Having rain all the year, this East Tem perate Agricultural Region is a land for forests, pastures, dairy farms, cattle, and corn. Great quantities of butter and meat go from this region to England in refrigerator ships. The Australian east coast plain is narrower than our own, because the Aus tralian mountains are closer to the sea than the Appalachians are. Like our own coast plain, it is by no means all used; much of it is still in forests, and the farms of New South Wales and Victoria together do not grow as much corn as do the farms of New Jersey, a state not important as a corn producer.

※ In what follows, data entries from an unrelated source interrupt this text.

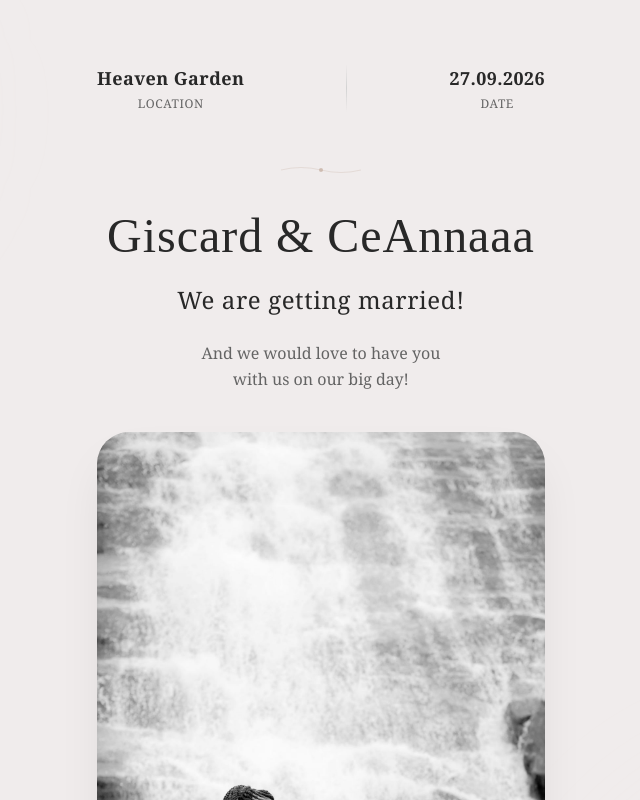
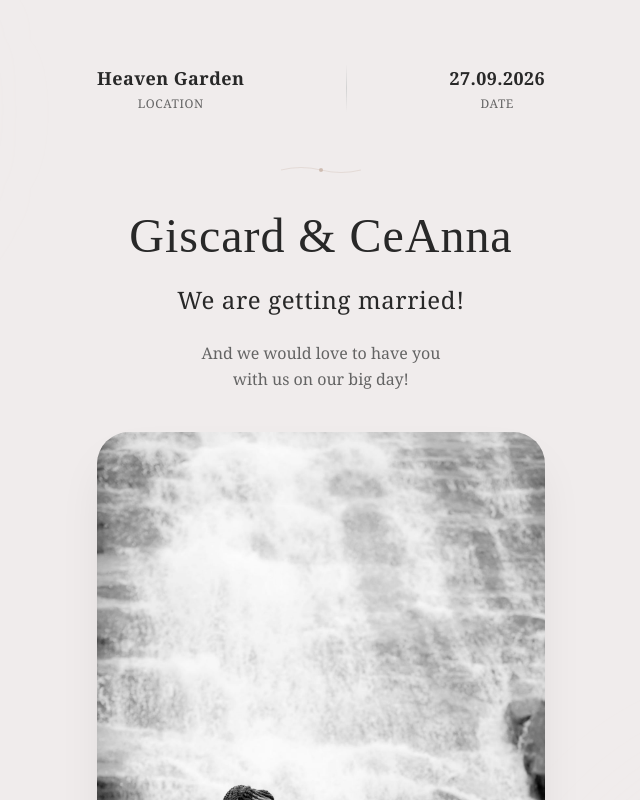
Before and after one commit to Giscard49/w-invitation, a React (Vite) app: page / in a window 1280 px wide. Shown: the top 800 px of the page, without its empty margins (319-959 px from the left). Built offline with nearby package versions, Linux system fonts and the light colour scheme; no server answers.

Commit message:
update images

```diff
--- a/src/App.tsx
+++ b/src/App.tsx
@@ -3,6 +3,8 @@ import { MapPin, Heart } from 'lucide-react';
 import { attendanceStorage } from './utils/attendanceStorage';
 import { AttendanceAdmin } from './components/AttendanceAdmin';
 import { AdminLogin } from './components/AdminLogin';
+import Photo1 from "../src/asset/Photo1.jpeg";
+
 
 
 
@@ -185,7 +187,7 @@ export default function App() {
 
           {/* Couple Names */}
           <h1 className="text-5xl mb-6 text-center animate-fadeInUp" style={{ fontFamily: 'Tangerine, cursive', animationDelay: '0.3s' }}>
-            Giscard & CeAnnaaa
+            Giscard & CeAnna
           </h1>
 
           {/* Main Heading */}
@@ -200,11 +202,12 @@ export default function App() {
 
           {/* Couple Image */}
           <div className="w-full rounded-[2rem] overflow-hidden shadow-2xl shadow-black/10 animate-scaleIn" style={{ animationDelay: '0.6s' }}>
-            <img
-              src="/src/asset/Photo1.jpeg"
-              alt="Couple"
-              className="w-full h-auto grayscale hover:grayscale-0 transition-all duration-700"
-            />
+
+               <img
+                src='/src/asset/Photo1.jpeg'
+                alt="Couple"
+                className="w-full h-auto grayscale hover:grayscale-0 transition-all duration-700"
+                />
           </div>
         </div>
       </section>
```
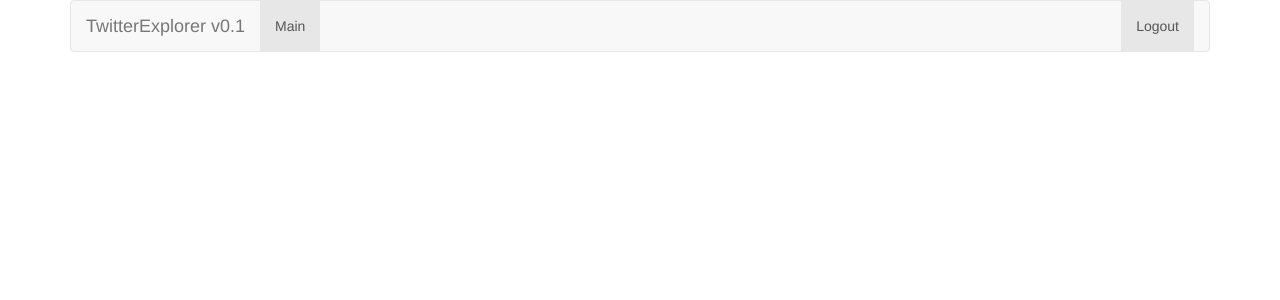
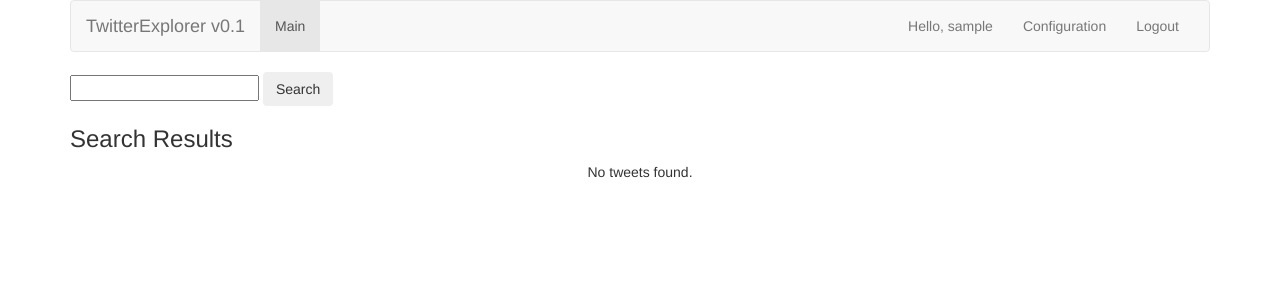
Before and after one commit to ysenko/python-from-zero-to-hero, a Flask app: page / in a window 1280 px wide. Shown: the top 300 px of the page. Run offline with Flask 2, Linux system fonts and the light colour scheme; the visitor is signed in with stand-in values (Sample User, id 1); data comes from the database, SQL or seed files in the repository; some libraries are stand-ins or nearby versions.

Commit message:
Index page. Search form added.

```diff
--- a/twitter_explorer/handlers/index.py
+++ b/twitter_explorer/handlers/index.py
@@ -1,11 +1,25 @@
 import flask
 
 from flask.ext.login import login_required
+from flask_wtf import Form
+from wtforms import TextField
+from wtforms.validators import DataRequired
 
+from twitter_explorer.twitter_backend import auth
 from twitter_explorer.utils import render_template
 
 
+class SearchForm(Form):
+    search_query = TextField('search_query', validators=[DataRequired()])
+
 @login_required
 def index():
-    if flask.request.method == 'GET':
-        return render_template('index.html', current_page='Main')
+    search_results = []
+    search_query = None
+
+    if flask.request.method == 'POST':
+        pass
+
+    return render_template('index.html', current_page='Main',
+                            search_results=search_results,
+                            search_query=search_query)
--- a/twitter_explorer/templates/base_with_nav.html
+++ b/twitter_explorer/templates/base_with_nav.html
@@ -40,7 +40,9 @@
               <li class="active"><a href="#">{{ current_page }}</a></li>
             </ul>
             <ul class="nav navbar-nav navbar-right">
-              <li class="active"><a href="{{ logout_page }}">Logout</a></li>
+              <li><a href="#">Hello, {{ current_user.username }}</a></li>
+              <li><a href="{{ '/config' }}">Configuration</a></li>
+              <li><a href="{{ logout_page }}">Logout</a></li>
             </ul>
           </div><!--/.nav-collapse -->
         </div><!--/.container-fluid -->
--- a/twitter_explorer/templates/index.html
+++ b/twitter_explorer/templates/index.html
@@ -1 +1,30 @@
 {% extends "base_with_nav.html" %}
+
+{% block body %}
+<form class="form-search" method="POST">
+  {% if search_query is not none %}
+  <input type="text" name="search_query" class="input-medium search-query"
+         value="{{ search_query }}">
+  {% else %}
+  <input type="text" name="search_query" class="input-medium search-query">
+  {% endif %}
+  <button type="submit" class="btn">Search</button>
+</form>
+
+<h3 class="text-left">Search Results</h3>
+{% if search_results %}
+<table class="table">
+  <tr>
+    <th>Tweet</th>
+    <th>Author</th>
+    <th>Location</th>
+  </tr>
+  {% for tweet in search_resuls %}
+  <tr>
+  </tr>
+  {% endfor %}
+</table>
+{% else %}
+  <p class="text-center">No tweets found.</p>
+{% endif %}
+{% endblock %}
```
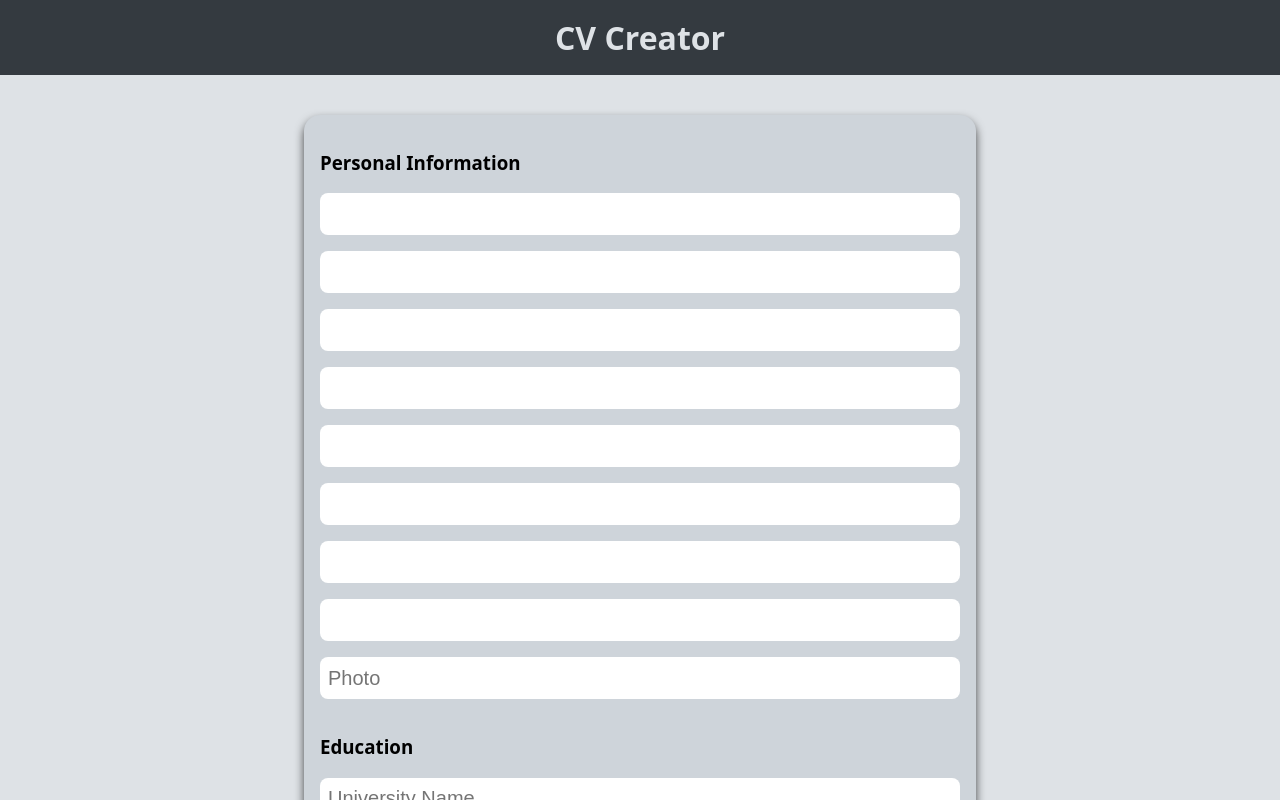
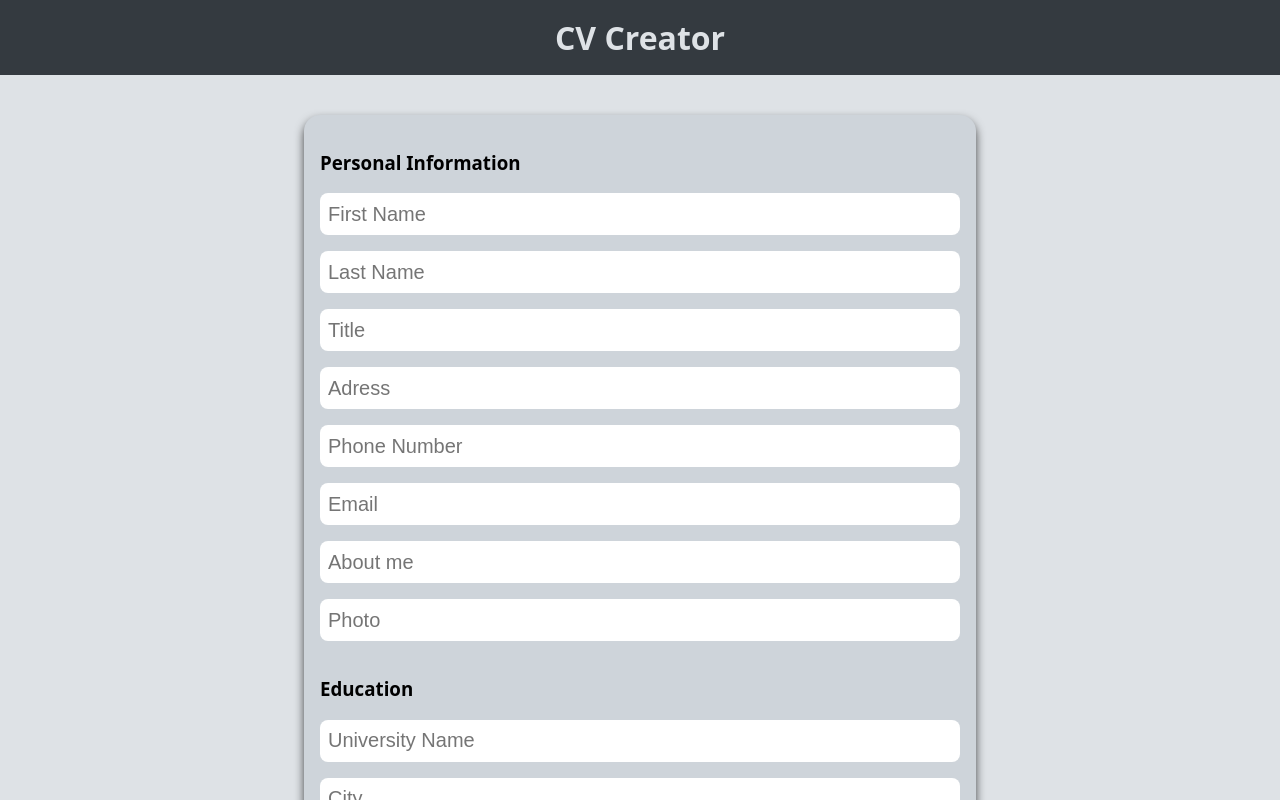
Before and after one commit to dariojularic/CV-creator-react, a React (Vite) app: page / in a window 1280 px wide. Shown: the top 800 px of the page. Built offline with nearby package versions, Linux system fonts and the light colour scheme.

Commit message:
Refactor code

```diff
--- a/src/PersonalInformation.jsx
+++ b/src/PersonalInformation.jsx
@@ -14,11 +14,11 @@ function PersonalInformation(props) {
         const key = Object.keys(field);
         return (
           <Input
-          // key={field[key].meta.name}
-          // type={field[key].meta.type}
-          // placeholder={field[key].meta.placeholder}
-          // name={field[key].meta.name}
-          // handleChange={handleChange}
+            key={field[key].meta.name}
+            type={field[key].meta.type}
+            placeholder={field[key].meta.placeholder}
+            name={field[key].meta.name}
+            handleChange={handleChange}
           />
         );
       })}
```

880. Another central Kansas.—After cross ing the southeastern mountains of Australia, which are much like our own Appalachians, but not so wide, we soon come into land like central Kansas, or central Argentina. The rainfall is scanty. The plains are treeless. No longer are we in the land of corn. Much winter wheat is grown, as in central Kansas west of the Corn Belt, and in-Argentina west of its corn belt. The wheat map (Fig. 88) shows a long belt of wheat just inside the southeastern Australian mountains. This belt is not very wide; so that in all her three wheat regions (Sec. 875, Fig. 88) Australia grows only about as much wheat as our own state of Kansas. The amount, however, is irregular because of droughts.
Australian wheat is grown very much as the Kansas wheat is grown. Many of the reapers and plows are made in the United States, and some of the wheat, like that from Kansas and Manitoba, is eaten in England, almost at the other side of the world from the place where it is grown. In this section, west of the mountains, that part of the land not in wheat is used for great sheep farms (Fig. 630).
881. Cities.—The southeastern farming region is the most populous part of Australia, and has the two greatest cities: Sydney, about the size of St. Louis; and Melbourne, as large as Baltimore. The Australians are proud of their cities, which are as well-built, and up-to-date as any cities in the world.
capitals of states as well as great centers of foreign trade. Each has a university. Nearly all the manufacturers who are in this part of Australia, as well as most of the traders, do business in these cities.
Sydney has grown larger than Melbourne, partly because of a coal field, which gives her not only power to run her factories, but also supplies an export cargo for ships to carry across the Pacific to New Zealand and to the nitrate ports on the coast of Chile.